After so much excitement, one turns to Derek Hopwood's more soothing Sexual Encounters in the Middle East, which is less tightly focused and not so obviously ideologically driven. The book meanders, as Hopwood often stumbles on topics he finds to be more interesting to explore than sex. He includes digressions on the building of the Suez Canal, the social programme of the Saint Simonians, and the (not at all sexy) careers of Mark Sykes and Orde Wingate.
Like Schick, he seems to think Moore's "picture of sensuous delights" in Lallah Rookh is hot stuff. Hopwood has no big thing to say about hegemonic or non-hegemonic discourse. He has read Said, Kabbani and other labourers in this field. Sometimes he corrects their misreadings, sometimes he quotes them as authorities, and at other times, he records their disagreements without expressing an opinion.

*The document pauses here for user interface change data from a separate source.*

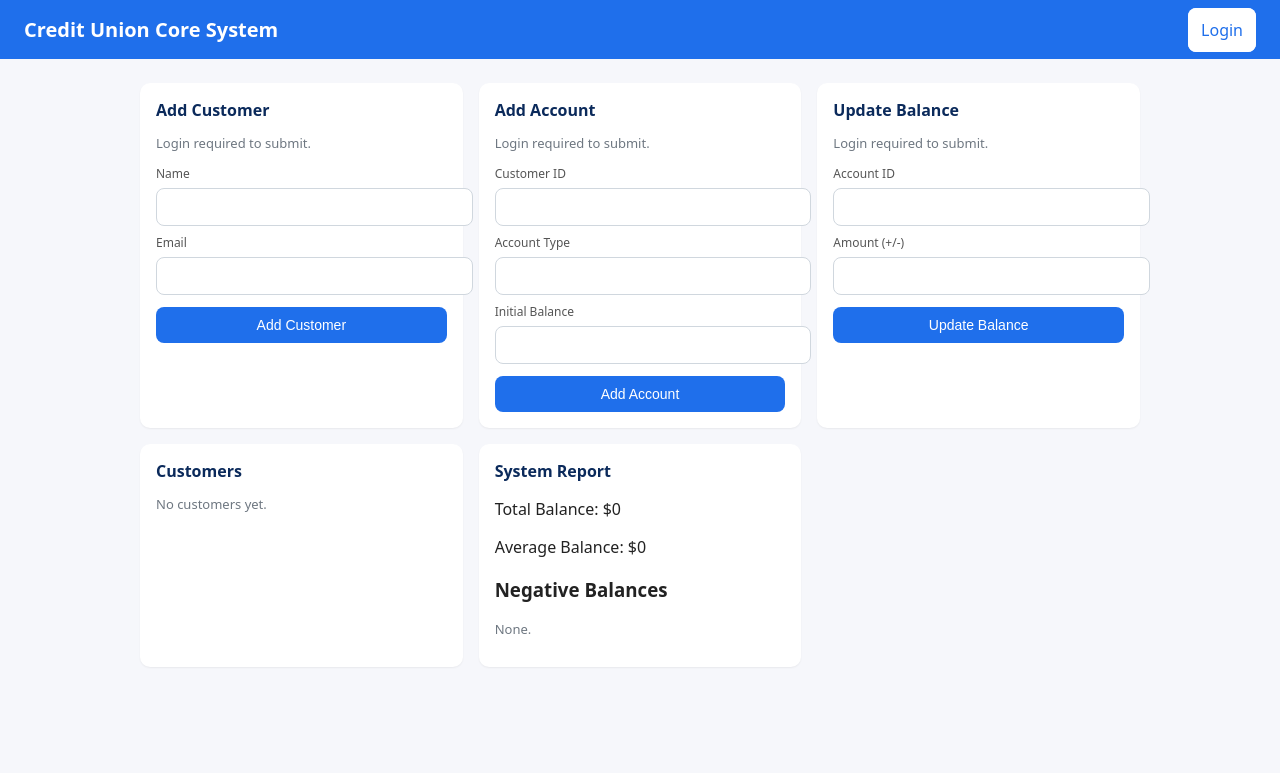
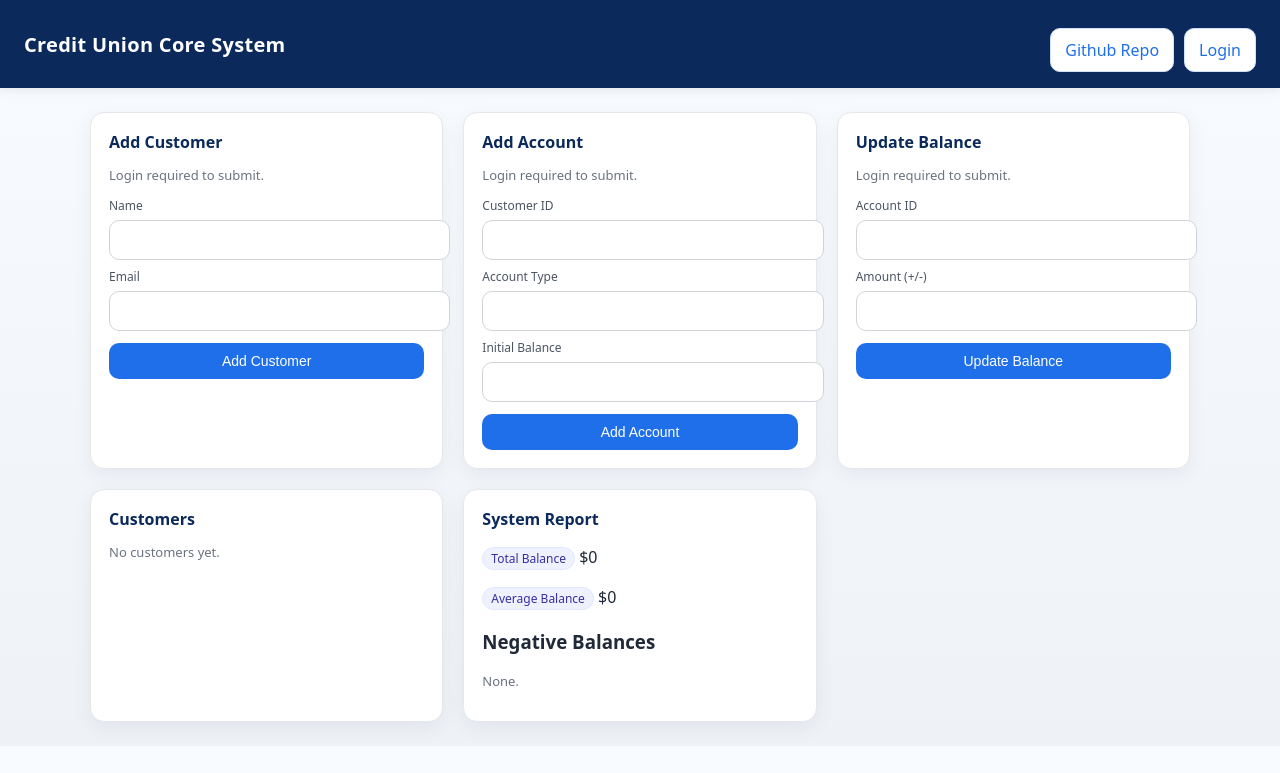
Before and after one commit to Dragovia/Credit, a Flask app: page / in a window 1280 px wide. Shown: the top 773 px of the page. Run offline with Flask 3, Linux system fonts and the light colour scheme.

Commit message:
Add demo mode, improved styling, and Github repo button

```diff
--- a/app.py
+++ b/app.py
@@ -51,6 +51,7 @@ if os.getenv("DEMO_MODE", "false").lower() == "true":
 def home():
     customers = get_customers()
     report = generate_report()
+    repo_url = os.getenv("GITHUB_REPO_URL", "")
     cookie_name = os.getenv("SESSION_COOKIE_NAME", "session")
     cookie = request.cookies.get(cookie_name)
     is_authenticated = False
@@ -63,12 +64,13 @@ def home():
             is_authenticated = True
         except Exception:
             is_authenticated = False
-    return render_template("index.html", customers=customers, report=report, is_authenticated=is_authenticated)
+    return render_template("index.html", customers=customers, report=report, is_authenticated=is_authenticated, repo_url=repo_url)
 
 # ----- Login (Firebase Session) -----
 @app.route("/login")
 def login_page():
-    return render_template("login.html")
+    repo_url = os.getenv("GITHUB_REPO_URL", "")
+    return render_template("login.html", repo_url=repo_url)
 
 
 @app.route("/sessionLogin", methods=["POST"])
--- a/templates/index.html
+++ b/templates/index.html
@@ -5,34 +5,40 @@
     <meta name="viewport" content="width=device-width, initial-scale=1" />
     <title>Credit Union Core System</title>
     <style>
-        body { font-family: system-ui, -apple-system, Segoe UI, Roboto, Arial, sans-serif; margin: 0; padding: 0; background: #f6f7fb; color: #222; }
-        header { background: #1f6feb; color: #fff; padding: 16px 24px; display: flex; justify-content: space-between; align-items: center; }
-        header h1 { margin: 0; font-size: 20px; }
-        .container { max-width: 1000px; margin: 24px auto; padding: 0 16px; }
-        .grid { display: grid; grid-template-columns: repeat(auto-fit, minmax(300px, 1fr)); gap: 16px; }
-        .card { background: #fff; border-radius: 10px; box-shadow: 0 1px 2px rgba(0,0,0,0.06); padding: 16px; }
+        body { font-family: ui-sans-serif, system-ui, -apple-system, Segoe UI, Roboto, Arial, sans-serif; margin: 0; padding: 0; background: linear-gradient(180deg,#f8fbff 0%,#eef2f7 100%); color: #1f2937; }
+        header { background: #0b2a5b; color: #fff; padding: 16px 24px; display: flex; justify-content: space-between; align-items: center; position: sticky; top: 0; z-index: 10; box-shadow: 0 2px 10px rgba(0,0,0,0.08); }
+        header h1 { margin: 0; font-size: 20px; letter-spacing: 0.3px; }
+        .actions { display: flex; gap: 10px; align-items: center; }
+        .container { max-width: 1100px; margin: 24px auto; padding: 0 16px; }
+        .grid { display: grid; grid-template-columns: repeat(auto-fit, minmax(320px, 1fr)); gap: 20px; }
+        .card { background: #fff; border-radius: 14px; box-shadow: 0 6px 20px rgba(2,12,27,0.06); padding: 18px; border: 1px solid #e5e7eb; }
         h2 { font-size: 16px; margin: 0 0 12px; color: #0b2a5b; }
-        label { display: block; font-size: 12px; color: #555; margin-top: 8px; }
-        input, select { width: 100%; padding: 10px 12px; border: 1px solid #d0d7de; border-radius: 8px; margin-top: 6px; font-size: 14px; }
-        input[type="submit"], button.primary { margin-top: 12px; background: #1f6feb; color: #fff; border: 0; padding: 10px 14px; border-radius: 8px; cursor: pointer; }
-        input[type="submit"]:hover, button.primary:hover { background: #1858bd; }
+        label { display: block; font-size: 12px; color: #4b5563; margin-top: 8px; }
+        input, select { width: 100%; padding: 11px 12px; border: 1px solid #d1d5db; border-radius: 10px; margin-top: 6px; font-size: 14px; background: #fff; }
+        input[type="submit"], button.primary, a.button { margin-top: 12px; background: #1f6feb; color: #fff; border: 0; padding: 10px 14px; border-radius: 10px; cursor: pointer; text-decoration: none; display: inline-block; }
+        input[type="submit"]:hover, button.primary:hover, a.button:hover { background: #1858bd; }
+        a.secondary { background: #fff; color: #1f6feb; border: 1px solid #cfe0ff; }
+        a.secondary:hover { background: #f5f9ff; }
         ul { padding-left: 18px; }
-        .muted { color: #6e7781; font-size: 13px; }
-        .table { width: 100%; border-collapse: collapse; }
-        .table th, .table td { text-align: left; padding: 8px; border-bottom: 1px solid #eee; }
+        .muted { color: #6b7280; font-size: 13px; }
+        .table { width: 100%; border-collapse: collapse; overflow: hidden; border-radius: 10px; }
+        .table th, .table td { text-align: left; padding: 10px; border-bottom: 1px solid #f1f5f9; }
+        .table th { background: #f8fafc; color: #334155; font-weight: 600; }
         .right { text-align: right; }
+        .tag { display: inline-block; padding: 2px 8px; font-size: 12px; background: #eef2ff; color: #3730a3; border-radius: 9999px; border: 1px solid #e0e7ff; }
     </style>
 </head>
 <body>
 <header>
     <h1>Credit Union Core System</h1>
-    <div>
+    <div class="actions">
+        <a class="button secondary" href="https://github.com/Dragovia/Credit" target="_blank" rel="noopener">Github Repo</a>
         {% if is_authenticated %}
         <form action="/logout" method="post" style="display:inline">
             <button class="primary" type="submit">Logout</button>
         </form>
         {% else %}
-        <a href="/login" class="primary" style="text-decoration:none;padding:10px 12px;background:#fff;color:#1f6feb;border:1px solid #fff;border-radius:8px">Login</a>
+        <a href="/login" class="button secondary">Login</a>
         {% endif %}
     </div>
 </header>
@@ -101,8 +107,8 @@
 
         <div class="card">
             <h2>System Report</h2>
-            <p>Total Balance: <span class="right">${{ report.total_balance or 0 }}</span></p>
-            <p>Average Balance: <span class="right">${{ report.avg_balance or 0 }}</span></p>
+            <p><span class="tag">Total Balance</span> <span class="right">${{ report.total_balance or 0 }}</span></p>
+            <p><span class="tag">Average Balance</span> <span class="right">${{ report.avg_balance or 0 }}</span></p>
             <h3>Negative Balances</h3>
             {% if report.negative_balances and report.negative_balances|length > 0 %}
             <ul>
```
Also changed, not shown: templates/login.html (+27 -5 lines).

Hopwood writes well about the Middle East as a theatre of European fantasy and he has fine material on which to draw. Here, for example, is the Master of Bellhaven: "the attraction, the spell of Arabia, as it is frequently called, is a sickness of the imagination. It was not until I had left Arabia and her doors were closed to me, that while tasting the bitter- sweets of memory, I began to muse unhappily on how such a barren mistress... can enslave the heart and mind with so deep an intermingling of yearning and abomination".
Since Schick seems to regard the Ottoman harem - with its hundreds of women trained to serve the sexual appetites of the Sultan - as a Western fantasy, it is pretty certain he would not like John Freely's Inside the Seraglio. This deals with the real existence over hundreds of years of exactly that institution in the Topkapi Palace in Istanbul. At first I was not sure I was going to like Freely's book, as the early pages chronicle a dull succession of Balkan battles, murdered viziers, and occasional references to concubines.
Sometimes we know the name of the concubine, sometimes we do not even know that. The truth is we do not know much about the sex life of, say, the 16th-century sultan, Selim the Grim. Contemporary Turks would not have dared to write on such a subject while Western observers, who did, really had no reliable sources of information.
Nevertheless, Freely's narrative does acquire passion and pathos as it approaches modern times. The sources become richer and a number of denizens of the harem wrote insider accounts. We get rounded portraits of sultans like Osman III, who used to wear noisy hobnailed boots so that his concubines could be forewarned and keep out of his way. And there is the paranoid sultan, Abd al-Hamid II, who had a passion for operas with happy endings and for Sherlock Holmes.
Freely's has an evocative account of the harem's physical decay: "The windows were shuttered and the rooms in almost total darkness; an old brass bedstead under a towering canopy was shrouded in cobwebs, its rotting mattress giving off an odour of sepulchral decay.
"Through the gathering shadows the mirror of a baroque dressing-table reflected the dark image of a deserted room. And when night fell the presence of ghosts could be felt, returning along the Gathering Place of the Jinns to his haunted palace, once the House of Felicity".
Robert Irwin's anthology of Arabic literature, `Night and Horses and the Desert', is published by The Penguin Press next monthReuse content